Work has now started on a programme to fully decarbonise the Isle of Man’s electricity supply using solar and wind power by 2030.
Manx Utilities has received approval from the Council of Ministers for its plans to begin construction projects which will see up to 30 megawatts of electricity produced from onshore wind and solar energy over the next three years.
A statement from the government says: ‘Energy security is also a factor in the drive to diversify the island’s energy mix, which has been brought into sharp focus with the conflict in Ukraine and the subsequent volatility in the energy markets.
‘Concerns over the global supply of gas – used to generate most of the island’s electricity – have seen prices reach record highs, fuelling inflation and putting pressure on energy bills.’

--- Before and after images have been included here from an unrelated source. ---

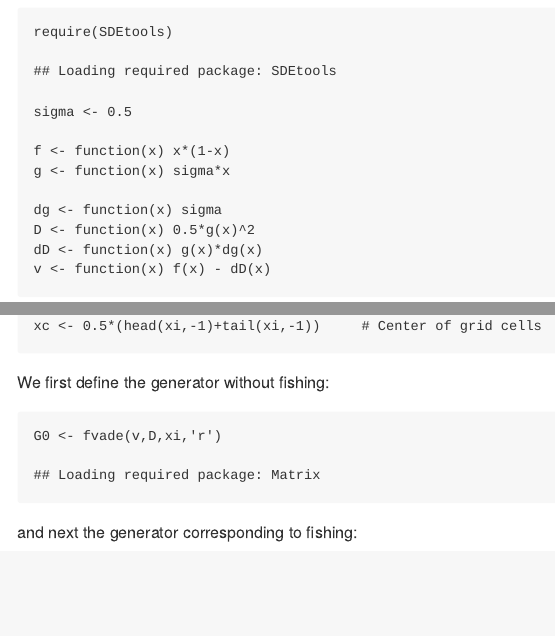
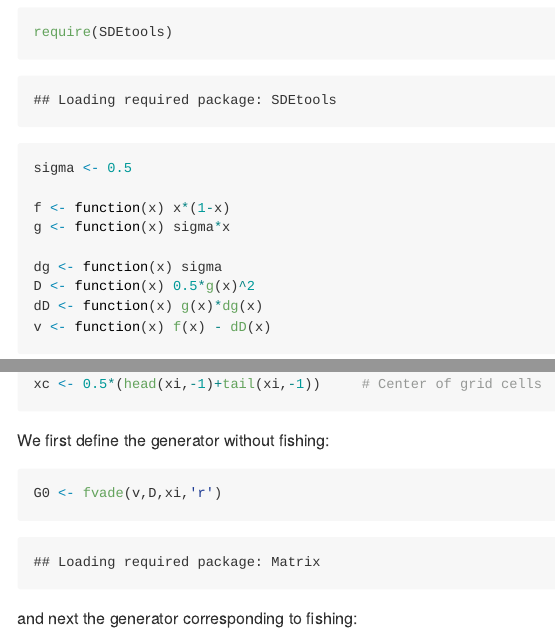
Before and after one commit to SarcasticMatrix/fisheries-management-system, an R Markdown document (README.Rmd): the page in a window 1100 px wide, from 720 px down before the commit and from 680 px down after it, so that both start at the same text, and a second part further down, joined at a grey line. The pictures show the output file README.md that the author committed with the source, drawn offline in the style of GitHub.

Commit message:
Update README

```diff
--- a/README.Rmd
+++ b/README.Rmd
@@ -2,9 +2,9 @@
 title: "Fisheries Management - a Numerical Optimal Control Problem"
 author: "Théophile SCHMUTZ"
 date: "`r Sys.Date()`"
-output: md_document
-  #md_document:
-  #  variant: markdown_github
+output:
+  md_document:
+    variant: markdown_github
 ---
 
 ## Fisheries as optimal control
```
Also changed, not shown: README.md.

Daphne Caine MHK, the chair of the Climate Change Transformation Board, feels the move is positive.
She said: ‘It is essential that the island transitions away from fossil fuels (such as natural gas) for electricity generation, to carbon neutral technologies including solar and wind to help meet our interim target of 35% reduction in emissions by 2030 and of course net zero by 2050.
‘Installing at least 20MW of local onshore renewables was a commitment given in our Climate Change Plan, approved last October.
‘So I am delighted that Manx Utilities are actively pursuing these plans to support our net zero goals.’
The conflict in Ukraine has contributed to the price of gas reaching record highs, which has put pressure on energy bills for everyone.
Many countries have been working to reduce their reliance on fossil fuels but this has become more urgent with the economic crisis.
Chief Minister Alfred Cannan explained that events over the past year have brought ‘into sharp focus the importance of energy security and the risks of volatility in the energy markets’.
‘It has also highlighted the benefits of investing in alternative ways of generating electricity,’ he said.
‘Harnessing the power of the sun and the wind will mean we can utilise our island’s natural resources to reduce carbon emissions whilst making the Isle of Man less reliant on imported fossil fuels.’
Chair of Manx Utilities Tim Johnston MHK added: ‘Currently, electricity demand in the Isle of Man averages at around 40 megawatts and peaks at about 75 megawatts in winter, but can fall to as low as 25 megawatts at night during the summer.
‘With the help of independent specialist consultants, Manx Utilities has undertaken detailed work to determine the best approach to increasing the island’s use of renewable energy whilst not compromising supply security and the needs of its customers.
‘To meet the programme deadlines, sites in public ownership are being targeted for installing solar panels; this will involve the use of car parks and government buildings.
‘Subject to planning approvals, wind turbines could be built on publicly owned sites focussing on areas where the wind yield is likely to be highest.’
More information on the Isle of Man’s journey to net zero can be found at netzero.im
Have your say: Email